● WORK REQUEST
Work through the listing below and state how many of its lines hold the word "feature". Give no other output.
━━━━━━━━━━━━━━━━━━━━
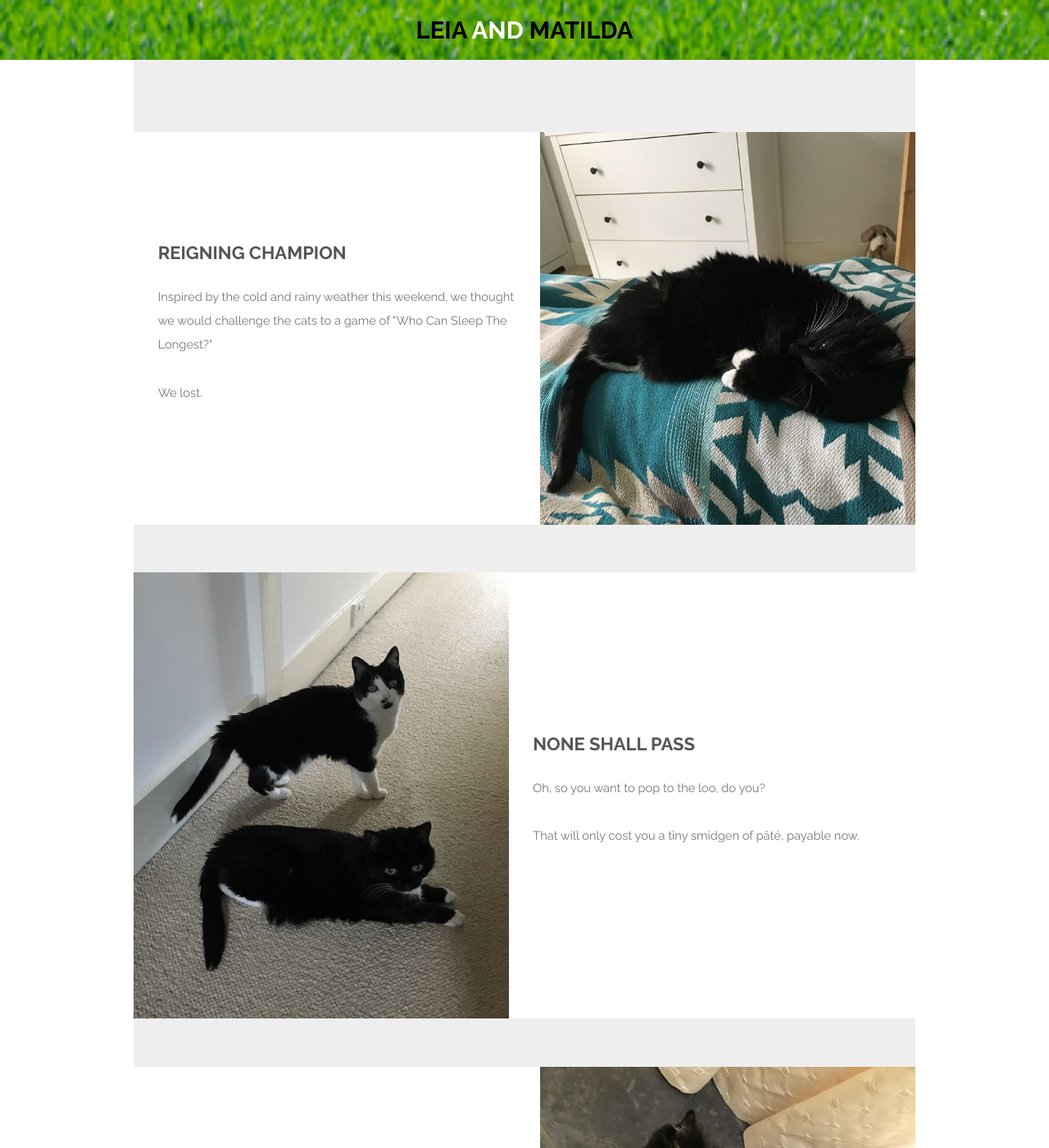
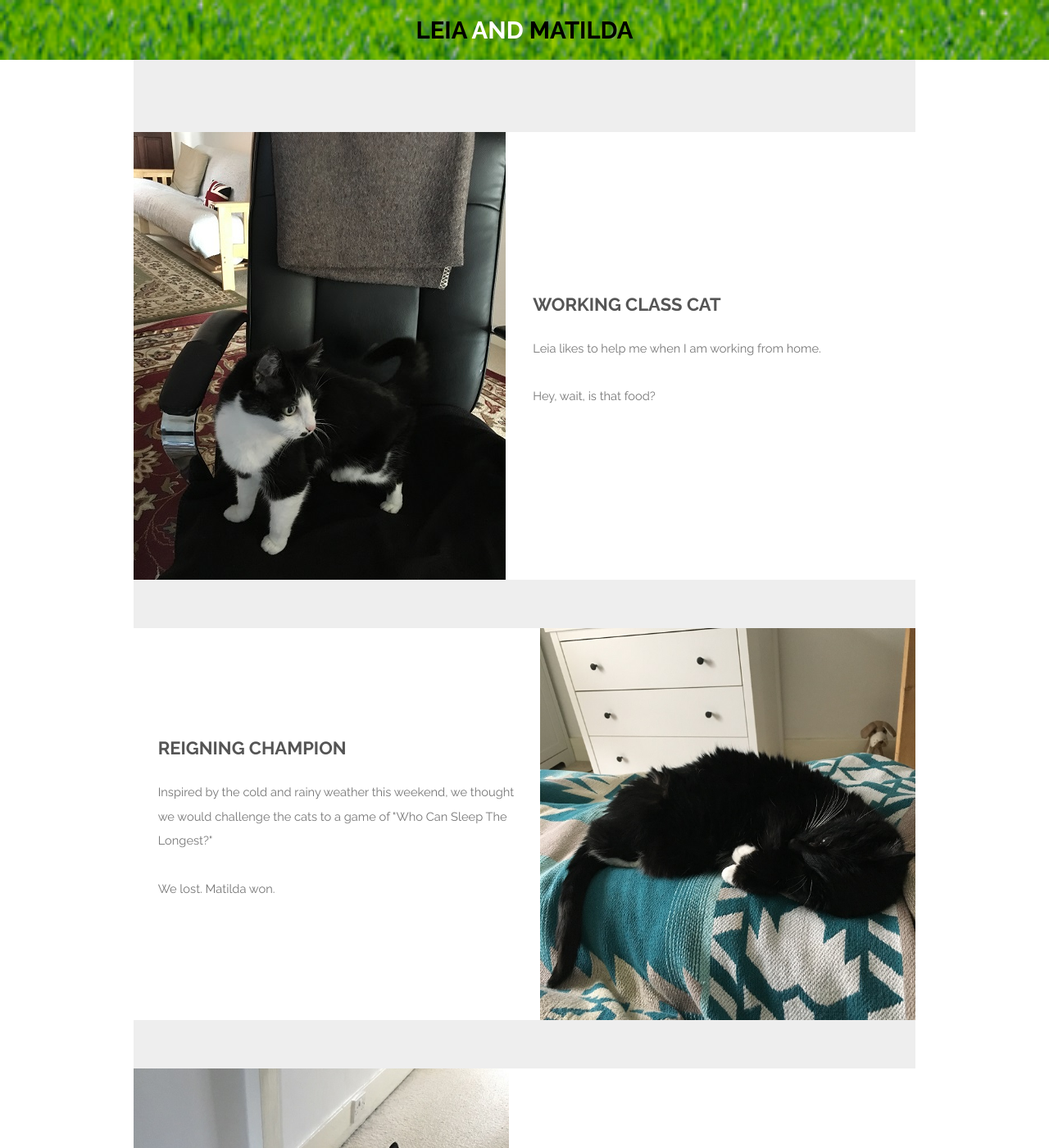
Before and after one commit to jaypalexa/leia-and-matilda, a Jekyll site: the page built from index.md, in a window 1280 px wide and 1400 px high. Shown: the whole window at 82% size. Built offline with Jekyll 4.4.1, drawn with Linux system fonts in a browser that asks for light colours; some of the changed text lies outside the part shown.

Commit message:
"Working Class Cat" post.

```diff
--- a/index.md
+++ b/index.md
@@ -6,12 +6,20 @@ description: A photo essay by Leia and Matilda
 ---
 <section id="one" class="wrapper style1">
   <div class="inner">
+    <article class="feature left">
+      <span class="image"><a href="{{ site.url }}{{ site.baseurl }}/assets/images/20170718_1118_leia.jpg"><img src="{{ site.url }}{{ site.baseurl }}/assets/images/20170718_1118_leia.jpg" /></a></span>
+      <div class="content">
+        <h2>Working Class Cat</h2>
+        <p>Leia likes to help me when I am working from home.</p>
+		<p>Hey, wait, is that food?</p>
+      </div>
+    </article>
     <article class="feature right">
       <span class="image"><a href="{{ site.url }}{{ site.baseurl }}/assets/images/20170722_1309_matilda.jpg"><img src="{{ site.url }}{{ site.baseurl }}/assets/images/20170722_1309_matilda.jpg" /></a></span>
       <div class="content">
         <h2>Reigning Champion</h2>
         <p>Inspired by the cold and rainy weather this weekend, we thought we would challenge the cats to a game of "Who Can Sleep The Longest?"</p>
-		<p>We lost.</p>
+		<p>We lost.  Matilda won.</p>
       </div>
     </article>
     <article class="feature left">
```
Also changed, not shown: other parts of index.md (+1 -0 lines).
━━━━━━━━━━━━━━━━━━━━
● WRITTEN REPLY
3